→ DIRECTIONS: From the first entry to the last, copy the material exactly as it stands.

****************************************

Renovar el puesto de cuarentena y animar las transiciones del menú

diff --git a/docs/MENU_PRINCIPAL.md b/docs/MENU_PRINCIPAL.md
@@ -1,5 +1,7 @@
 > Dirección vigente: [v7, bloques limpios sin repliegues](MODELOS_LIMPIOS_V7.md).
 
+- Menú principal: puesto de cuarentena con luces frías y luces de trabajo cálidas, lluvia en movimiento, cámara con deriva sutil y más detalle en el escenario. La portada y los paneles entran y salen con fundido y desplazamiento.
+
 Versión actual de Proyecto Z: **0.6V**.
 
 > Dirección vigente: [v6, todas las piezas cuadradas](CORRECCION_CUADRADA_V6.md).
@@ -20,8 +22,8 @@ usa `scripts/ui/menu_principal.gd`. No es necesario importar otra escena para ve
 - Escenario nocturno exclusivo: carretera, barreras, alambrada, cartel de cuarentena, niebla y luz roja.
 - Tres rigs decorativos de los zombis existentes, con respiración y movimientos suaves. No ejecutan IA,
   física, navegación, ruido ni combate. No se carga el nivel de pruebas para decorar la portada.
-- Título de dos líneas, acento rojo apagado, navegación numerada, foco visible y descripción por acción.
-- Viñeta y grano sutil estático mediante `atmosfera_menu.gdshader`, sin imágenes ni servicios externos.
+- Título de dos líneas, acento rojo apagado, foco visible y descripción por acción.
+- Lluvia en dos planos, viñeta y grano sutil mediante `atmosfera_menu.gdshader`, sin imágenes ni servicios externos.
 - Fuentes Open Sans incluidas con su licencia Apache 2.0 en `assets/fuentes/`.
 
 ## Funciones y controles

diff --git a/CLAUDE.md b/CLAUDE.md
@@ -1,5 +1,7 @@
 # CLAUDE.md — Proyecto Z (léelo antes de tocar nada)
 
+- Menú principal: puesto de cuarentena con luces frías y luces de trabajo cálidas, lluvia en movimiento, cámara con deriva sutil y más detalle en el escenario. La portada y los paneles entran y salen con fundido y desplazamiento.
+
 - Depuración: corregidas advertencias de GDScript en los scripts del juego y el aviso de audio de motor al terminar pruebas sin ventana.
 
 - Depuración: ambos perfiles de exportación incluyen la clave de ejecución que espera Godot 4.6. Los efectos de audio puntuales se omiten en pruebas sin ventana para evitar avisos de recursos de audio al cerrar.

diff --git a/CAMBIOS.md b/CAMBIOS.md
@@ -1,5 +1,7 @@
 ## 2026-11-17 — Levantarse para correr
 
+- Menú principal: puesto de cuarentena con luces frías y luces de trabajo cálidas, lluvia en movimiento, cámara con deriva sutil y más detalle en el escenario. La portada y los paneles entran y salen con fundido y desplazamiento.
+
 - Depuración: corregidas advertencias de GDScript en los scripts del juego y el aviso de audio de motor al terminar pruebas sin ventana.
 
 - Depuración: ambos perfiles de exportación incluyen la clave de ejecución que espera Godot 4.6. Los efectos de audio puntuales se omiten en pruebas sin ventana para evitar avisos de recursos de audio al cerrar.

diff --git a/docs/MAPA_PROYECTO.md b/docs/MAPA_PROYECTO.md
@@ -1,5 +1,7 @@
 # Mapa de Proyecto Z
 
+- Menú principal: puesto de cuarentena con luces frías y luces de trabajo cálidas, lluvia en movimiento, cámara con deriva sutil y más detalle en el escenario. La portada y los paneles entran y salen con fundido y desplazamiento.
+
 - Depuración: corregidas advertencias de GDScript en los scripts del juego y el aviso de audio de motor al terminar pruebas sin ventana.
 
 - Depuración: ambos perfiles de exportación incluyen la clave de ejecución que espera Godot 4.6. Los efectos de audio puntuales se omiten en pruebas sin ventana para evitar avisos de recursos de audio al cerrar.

****************************************

→ WRITTEN RESPONSE:
Renovar el puesto de cuarentena y animar las transiciones del menú

diff --git a/docs/MENU_PRINCIPAL.md b/docs/MENU_PRINCIPAL.md
@@ -1,5 +1,7 @@
 > Dirección vigente: [v7, bloques limpios sin repliegues](MODELOS_LIMPIOS_V7.md).
 
+- Menú principal: puesto de cuarentena con luces frías y luces de trabajo cálidas, lluvia en movimiento, cámara con deriva sutil y más detalle en el escenario. La portada y los paneles entran y salen con fundido y desplazamiento.
+
 Versión actual de Proyecto Z: **0.6V**.
 
 > Dirección vigente: [v6, todas las piezas cuadradas](CORRECCION_CUADRADA_V6.md).
@@ -20,8 +22,8 @@ usa `scripts/ui/menu_principal.gd`. No es necesario importar otra escena para ve
 - Escenario nocturno exclusivo: carretera, barreras, alambrada, cartel de cuarentena, niebla y luz roja.
 - Tres rigs decorativos de los zombis existentes, con respiración y movimientos suaves. No ejecutan IA,
   física, navegación, ruido ni combate. No se carga el nivel de pruebas para decorar la portada.
-- Título de dos líneas, acento rojo apagado, navegación numerada, foco visible y descripción por acción.
-- Viñeta y grano sutil estático mediante `atmosfera_menu.gdshader`, sin imágenes ni servicios externos.
+- Título de dos líneas, acento rojo apagado, foco visible y descripción por acción.
+- Lluvia en dos planos, viñeta y grano sutil mediante `atmosfera_menu.gdshader`, sin imágenes ni servicios externos.
 - Fuentes Open Sans incluidas con su licencia Apache 2.0 en `assets/fuentes/`.
 
 ## Funciones y controles

diff --git a/CLAUDE.md b/CLAUDE.md
@@ -1,5 +1,7 @@
 # CLAUDE.md — Proyecto Z (léelo antes de tocar nada)
 
+- Menú principal: puesto de cuarentena con luces frías y luces de trabajo cálidas, lluvia en movimiento, cámara con deriva sutil y más detalle en el escenario. La portada y los paneles entran y salen con fundido y desplazamiento.
+
 - Depuración: corregidas advertencias de GDScript en los scripts del juego y el aviso de audio de motor al terminar pruebas sin ventana.
 
 - Depuración: ambos perfiles de exportación incluyen la clave de ejecución que espera Godot 4.6. Los efectos de audio puntuales se omiten en pruebas sin ventana para evitar avisos de recursos de audio al cerrar.

diff --git a/CAMBIOS.md b/CAMBIOS.md
@@ -1,5 +1,7 @@
 ## 2026-11-17 — Levantarse para correr
 
+- Menú principal: puesto de cuarentena con luces frías y luces de trabajo cálidas, lluvia en movimiento, cámara con deriva sutil y más detalle en el escenario. La portada y los paneles entran y salen con fundido y desplazamiento.
+
 - Depuración: corregidas advertencias de GDScript en los scripts del juego y el aviso de audio de motor al terminar pruebas sin ventana.
 
 - Depuración: ambos perfiles de exportación incluyen la clave de ejecución que espera Godot 4.6. Los efectos de audio puntuales se omiten en pruebas sin ventana para evitar avisos de recursos de audio al cerrar.

diff --git a/docs/MAPA_PROYECTO.md b/docs/MAPA_PROYECTO.md
@@ -1,5 +1,7 @@
 # Mapa de Proyecto Z
 
+- Menú principal: puesto de cuarentena con luces frías y luces de trabajo cálidas, lluvia en movimiento, cámara con deriva sutil y más detalle en el escenario. La portada y los paneles entran y salen con fundido y desplazamiento.
+
 - Depuración: corregidas advertencias de GDScript en los scripts del juego y el aviso de audio de motor al terminar pruebas sin ventana.
 
 - Depuración: ambos perfiles de exportación incluyen la clave de ejecución que espera Godot 4.6. Los efectos de audio puntuales se omiten en pruebas sin ventana para evitar avisos de recursos de audio al cerrar.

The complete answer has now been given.